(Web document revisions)
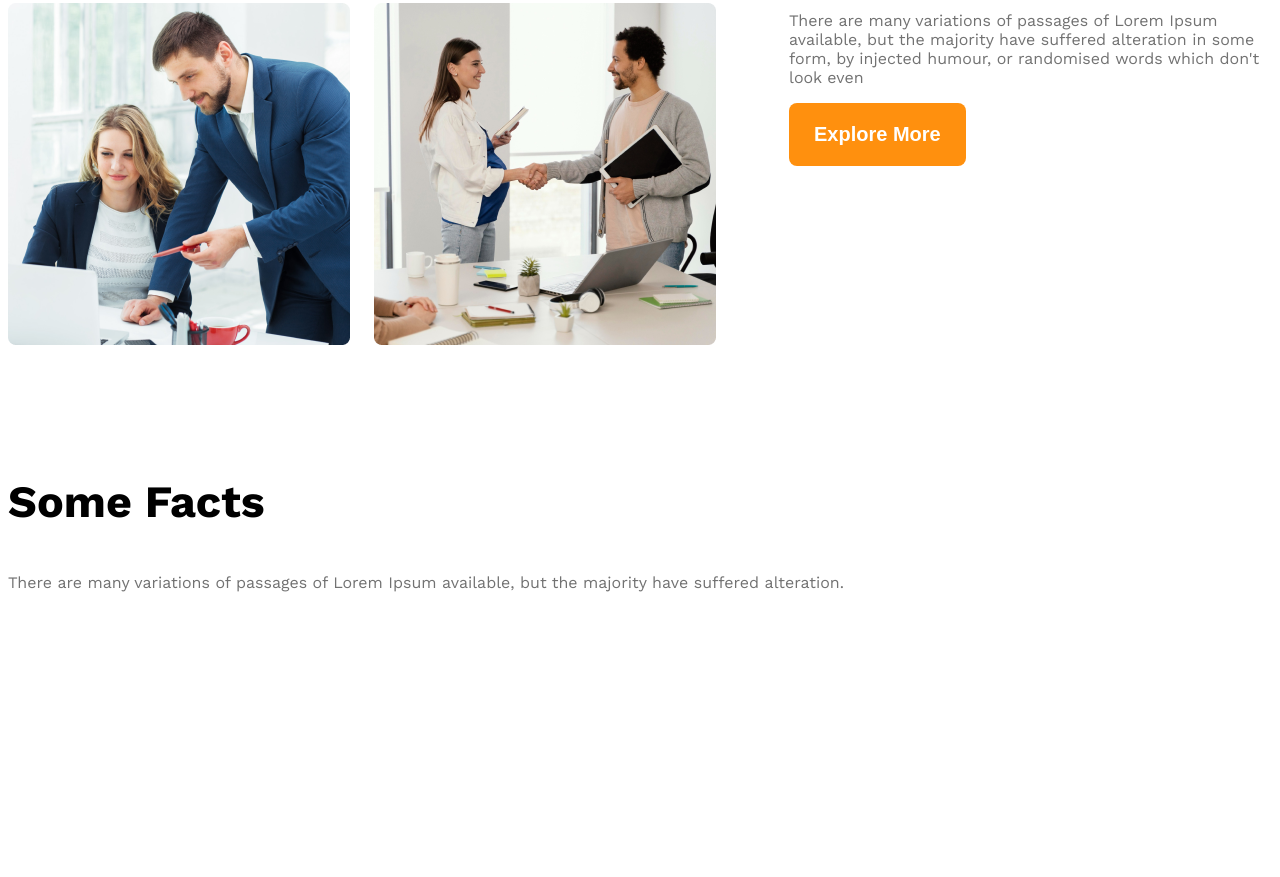
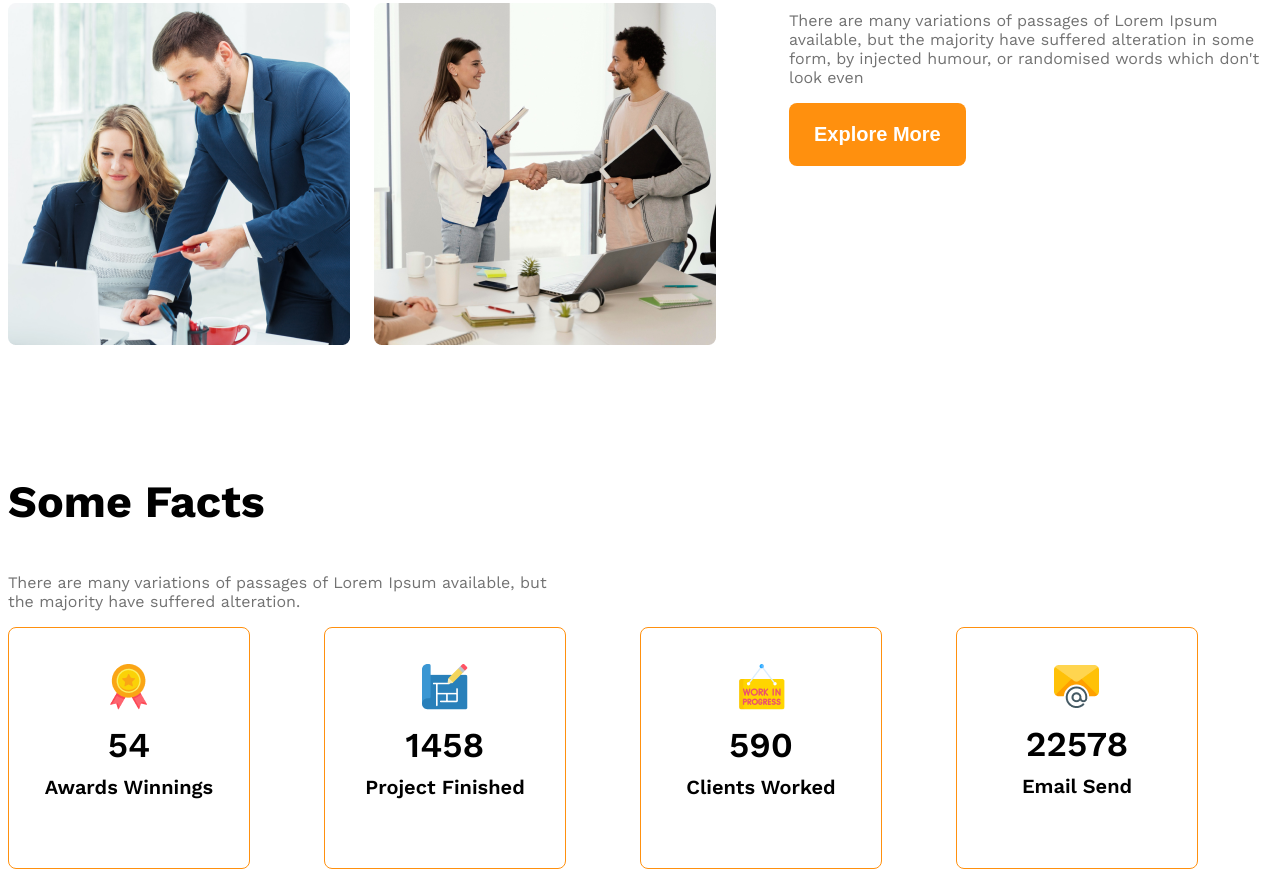
Before and after one commit to Himon64/G3-architects-website, a plain HTML site: page index.html in a window 1280 px wide. Shown: the part 1677-2554 px from the top of the page. Before the commit the page ends 2450 px from the top, so only its background shows below. Drawn offline with nearby package versions, Linux system fonts and the light colour scheme.

Commit message:
third commit

```diff
--- a/index.html
+++ b/index.html
@@ -52,29 +52,38 @@
          <!-- some facts -->
           <section class="some-facts">
             <h3 class="section-title">Some Facts</h3>
-            <p class="text-light-gray">There are many variations of passages of Lorem Ipsum available, but the majority have suffered alteration.</p>
+            <p class="text-light-gray fact-description">There are many variations of passages of Lorem Ipsum available, but the majority have suffered alteration.</p>
             <div class="facts-container">
-                <!-- .fact*4>img.fact-icon+h4.fact-number+h5.fact-name -->
-                <div class="fact">
-                    <img src="" alt="" class="fact-icon">
-                    <h4 class="fact-number"></h4>
-                    <h5 class="fact-name"></h5>
+                <!-- .fact-card*4>img.fact-icon+h4.fact-number+h5.fact-name -->
+                <div class="fact-card display-flex">
+                    <div>
+                        <img src="images/icons/ribon.png" alt="" class="fact-icon">
+                        <h4 class="fact-number">54</h4>
+                        <h5 class="fact-name">Awards Winnings</h5>
+                    </div>
                 </div>
-                <div class="fact">
-                    <img src="" alt="" class="fact-icon">
-                    <h4 class="fact-number"></h4>
-                    <h5 class="fact-name"></h5>
+                <div class="fact-card display-flex">
+                    <div>
+                        <img src="images/icons/projects.png" alt="" class="fact-icon">
+                        <h4 class="fact-number">1458</h4>
+                        <h5 class="fact-name">Project Finished</h5>
+                    </div>
                 </div>
-                <div class="fact">
-                    <img src="" alt="" class="fact-icon">
-                    <h4 class="fact-number"></h4>
-                    <h5 class="fact-name"></h5>
+                <div class="fact-card display-flex">
+                    <div>
+                        <img src="images/icons/customers.png" alt="" class="fact-icon">
+                        <h4 class="fact-number">590</h4>
+                        <h5 class="fact-name">Clients Worked</h5>
+                    </div>
                 </div>
-                <div class="fact">
-                    <img src="" alt="" class="fact-icon">
-                    <h4 class="fact-number"></h4>
-                    <h5 class="fact-name"></h5>
+                <div class="fact-card display-flex">
+                    <div>
+                        <img src="images/icons/email.png" alt="" class="fact-icon">
+                        <h4 class="fact-number">22578</h4>
+                        <h5 class="fact-name">Email Send</h5>
+                    </div>
                 </div>
+
             </div>
           </section>
     </main>
--- a/style.css
+++ b/style.css
@@ -116,6 +116,37 @@ main > section{
 #quick-list{
     font-weight: 500;
 }
+/* some facts related styles */
+.facts-container{
+    display: grid;
+    grid-template-columns: repeat(4,1fr);
+}
+.fact-card{
+    border: 1px solid #FF900E;
+    width: 240px;
+    height: 240px;
+    text-align: center;
+    border-radius: 8px;
+    align-items: center;
+    justify-content: center;
+}
+
+.fact-number{
+    font-size: 2.185rem;
+    font-weight: 600;
+    margin-top: 10px;
+    margin-bottom: 5px;
+}
+
+.fact-name{
+    font-size: 1.25rem;
+    font-weight: 600;
+    margin-top: 10px;
+}
+
+.fact-description{
+    max-width: 540px;
+}
 
 /* responsive media query */
 @media screen and (max-width:576px) {
```
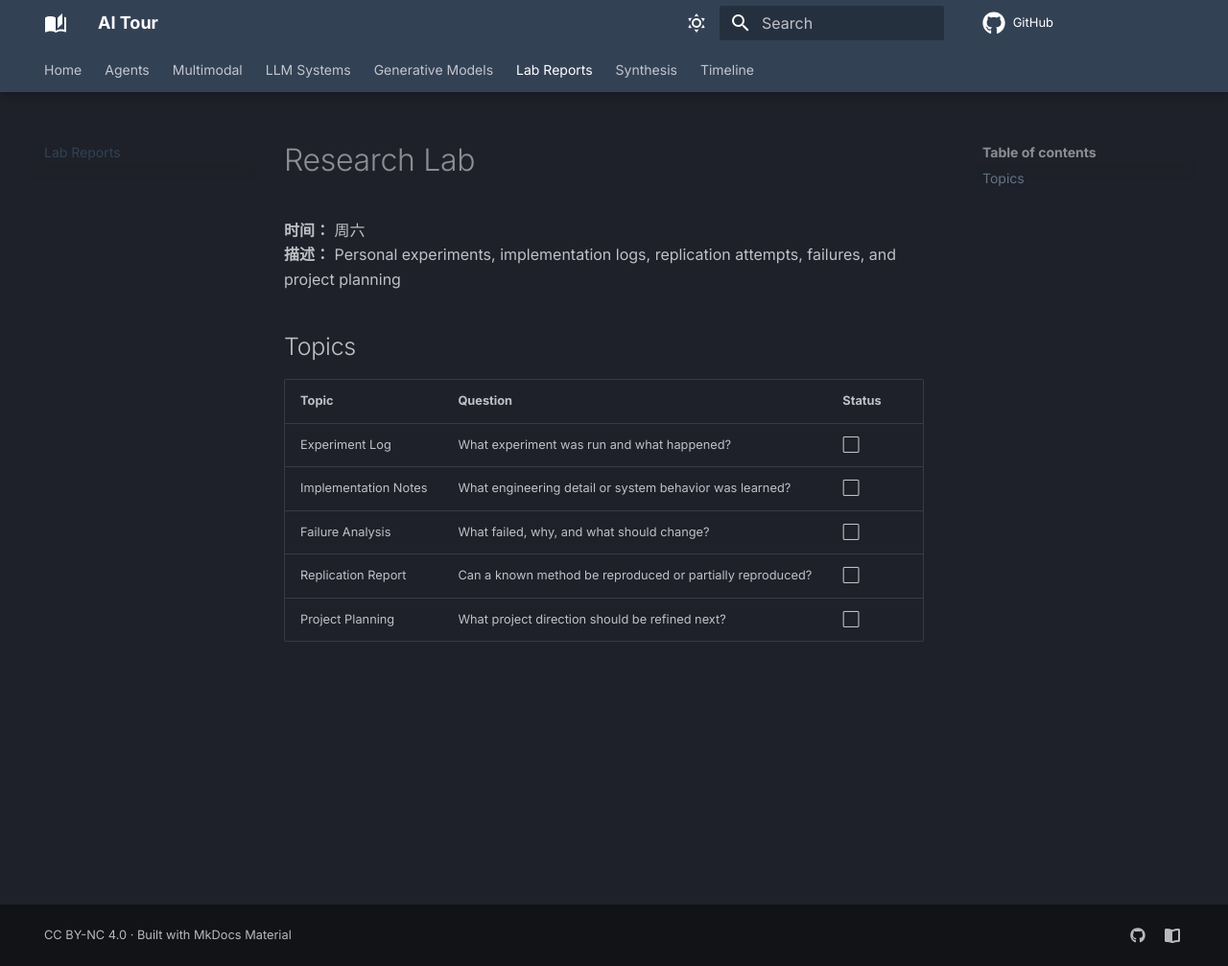
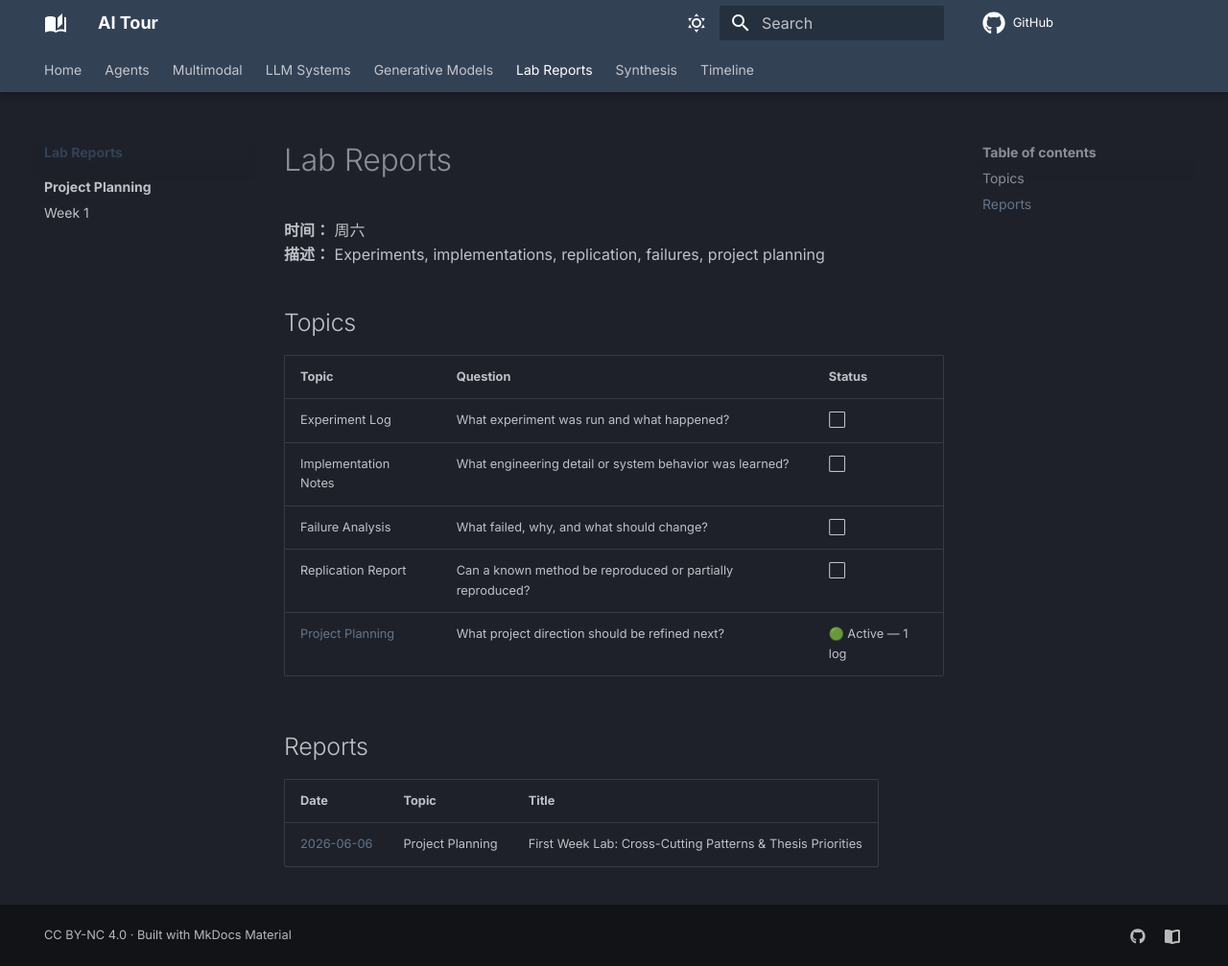
Before and after one commit to caiyuanrui/ai-tour, an MkDocs documentation site: the page built from docs/lab-reports/index.md, in a window 1280 px wide and 1007 px high. Shown: the whole window at 96% size. Built offline with MkDocs 1.6.1 and Material for MkDocs 9.7.7, drawn with Linux system fonts in a browser that asks for light colours; comment, search, counter and statistics services are not loaded.

Commit message:
ai-tour: research-lab / project-planning — Week 1 meta analysis

```diff
--- a/docs/lab-reports/index.md
+++ b/docs/lab-reports/index.md
@@ -1,7 +1,7 @@
-# Research Lab
+# Lab Reports
 
 **时间：** 周六
-**描述：** Personal experiments, implementation logs, replication attempts, failures, and project planning
+**描述：** Experiments, implementations, replication, failures, project planning
 
 ## Topics
 
@@ -11,4 +11,10 @@
 | Implementation Notes | What engineering detail or system behavior was learned? | ⬜ |
 | Failure Analysis | What failed, why, and what should change? | ⬜ |
 | Replication Report | Can a known method be reproduced or partially reproduced? | ⬜ |
-| Project Planning | What project direction should be refined next? | ⬜ |
+| [Project Planning](project-planning/index.md) | What project direction should be refined next? | 🟢 Active — 1 log |
+
+## Reports
+
+| Date | Topic | Title |
+|------|-------|-------|
+| [2026-06-06](2026-06-06-week-1-lab.md) | Project Planning | First Week Lab: Cross-Cutting Patterns & Thesis Priorities |
--- a/mkdocs.yml
+++ b/mkdocs.yml
@@ -93,7 +93,11 @@ nav:
     - Diffusion Foundations:
       - generative-models/diffusion-foundations/index.md
       - "Day 1 — DDPM": generative-models/diffusion-foundations/2026-06-04-diffusion-foundations.md
-  - Lab Reports: lab-reports/index.md
+  - Lab Reports:
+    - lab-reports/index.md
+    - Project Planning:
+      - lab-reports/project-planning/index.md
+      - "Week 1": lab-reports/2026-06-06-week-1-lab.md
   - Synthesis: synthesis/index.md
   - Timeline: timeline.md
 
```
Also changed, not shown: docs/lab-reports/2026-06-06-week-1-lab.md (added, +107 -0 lines), docs/lab-reports/project-planning/index.md (added, +9 -0 lines).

* _Exercise instructions_:
Apart from the pictures, repeat the data above exactly.

* _Task answer_:
Before and after one commit to Himon64/G3-architects-website, a plain HTML site: page index.html in a window 1280 px wide. Shown: the part 1677-2554 px from the top of the page. Before the commit the page ends 2450 px from the top, so only its background shows below. Drawn offline with nearby package versions, Linux system fonts and the light colour scheme.

Commit message:
third commit

```diff
--- a/index.html
+++ b/index.html
@@ -52,29 +52,38 @@
          <!-- some facts -->
           <section class="some-facts">
             <h3 class="section-title">Some Facts</h3>
-            <p class="text-light-gray">There are many variations of passages of Lorem Ipsum available, but the majority have suffered alteration.</p>
+            <p class="text-light-gray fact-description">There are many variations of passages of Lorem Ipsum available, but the majority have suffered alteration.</p>
             <div class="facts-container">
-                <!-- .fact*4>img.fact-icon+h4.fact-number+h5.fact-name -->
-                <div class="fact">
-                    <img src="" alt="" class="fact-icon">
-                    <h4 class="fact-number"></h4>
-                    <h5 class="fact-name"></h5>
+                <!-- .fact-card*4>img.fact-icon+h4.fact-number+h5.fact-name -->
+                <div class="fact-card display-flex">
+                    <div>
+                        <img src="images/icons/ribon.png" alt="" class="fact-icon">
+                        <h4 class="fact-number">54</h4>
+                        <h5 class="fact-name">Awards Winnings</h5>
+                    </div>
                 </div>
-                <div class="fact">
-                    <img src="" alt="" class="fact-icon">
-                    <h4 class="fact-number"></h4>
-                    <h5 class="fact-name"></h5>
+                <div class="fact-card display-flex">
+                    <div>
+                        <img src="images/icons/projects.png" alt="" class="fact-icon">
+                        <h4 class="fact-number">1458</h4>
+                        <h5 class="fact-name">Project Finished</h5>
+                    </div>
                 </div>
-                <div class="fact">
-                    <img src="" alt="" class="fact-icon">
-                    <h4 class="fact-number"></h4>
-                    <h5 class="fact-name"></h5>
+                <div class="fact-card display-flex">
+                    <div>
+                        <img src="images/icons/customers.png" alt="" class="fact-icon">
+                        <h4 class="fact-number">590</h4>
+                        <h5 class="fact-name">Clients Worked</h5>
+                    </div>
                 </div>
-                <div class="fact">
-                    <img src="" alt="" class="fact-icon">
-                    <h4 class="fact-number"></h4>
-                    <h5 class="fact-name"></h5>
+                <div class="fact-card display-flex">
+                    <div>
+                        <img src="images/icons/email.png" alt="" class="fact-icon">
+                        <h4 class="fact-number">22578</h4>
+                        <h5 class="fact-name">Email Send</h5>
+                    </div>
                 </div>
+
             </div>
           </section>
     </main>
--- a/style.css
+++ b/style.css
@@ -116,6 +116,37 @@ main > section{
 #quick-list{
     font-weight: 500;
 }
+/* some facts related styles */
+.facts-container{
+    display: grid;
+    grid-template-columns: repeat(4,1fr);
+}
+.fact-card{
+    border: 1px solid #FF900E;
+    width: 240px;
+    height: 240px;
+    text-align: center;
+    border-radius: 8px;
+    align-items: center;
+    justify-content: center;
+}
+
+.fact-number{
+    font-size: 2.185rem;
+    font-weight: 600;
+    margin-top: 10px;
+    margin-bottom: 5px;
+}
+
+.fact-name{
+    font-size: 1.25rem;
+    font-weight: 600;
+    margin-top: 10px;
+}
+
+.fact-description{
+    max-width: 540px;
+}
 
 /* responsive media query */
 @media screen and (max-width:576px) {
```
Before and after one commit to caiyuanrui/ai-tour, an MkDocs documentation site: the page built from docs/lab-reports/index.md, in a window 1280 px wide and 1007 px high. Shown: the whole window at 96% size. Built offline with MkDocs 1.6.1 and Material for MkDocs 9.7.7, drawn with Linux system fonts in a browser that asks for light colours; comment, search, counter and statistics services are not loaded.

Commit message:
ai-tour: research-lab / project-planning — Week 1 meta analysis

```diff
--- a/docs/lab-reports/index.md
+++ b/docs/lab-reports/index.md
@@ -1,7 +1,7 @@
-# Research Lab
+# Lab Reports
 
 **时间：** 周六
-**描述：** Personal experiments, implementation logs, replication attempts, failures, and project planning
+**描述：** Experiments, implementations, replication, failures, project planning
 
 ## Topics
 
@@ -11,4 +11,10 @@
 | Implementation Notes | What engineering detail or system behavior was learned? | ⬜ |
 | Failure Analysis | What failed, why, and what should change? | ⬜ |
 | Replication Report | Can a known method be reproduced or partially reproduced? | ⬜ |
-| Project Planning | What project direction should be refined next? | ⬜ |
+| [Project Planning](project-planning/index.md) | What project direction should be refined next? | 🟢 Active — 1 log |
+
+## Reports
+
+| Date | Topic | Title |
+|------|-------|-------|
+| [2026-06-06](2026-06-06-week-1-lab.md) | Project Planning | First Week Lab: Cross-Cutting Patterns & Thesis Priorities |
--- a/mkdocs.yml
+++ b/mkdocs.yml
@@ -93,7 +93,11 @@ nav:
     - Diffusion Foundations:
       - generative-models/diffusion-foundations/index.md
       - "Day 1 — DDPM": generative-models/diffusion-foundations/2026-06-04-diffusion-foundations.md
-  - Lab Reports: lab-reports/index.md
+  - Lab Reports:
+    - lab-reports/index.md
+    - Project Planning:
+      - lab-reports/project-planning/index.md
+      - "Week 1": lab-reports/2026-06-06-week-1-lab.md
   - Synthesis: synthesis/index.md
   - Timeline: timeline.md
 
```
Also changed, not shown: docs/lab-reports/2026-06-06-week-1-lab.md (added, +107 -0 lines), docs/lab-reports/project-planning/index.md (added, +9 -0 lines).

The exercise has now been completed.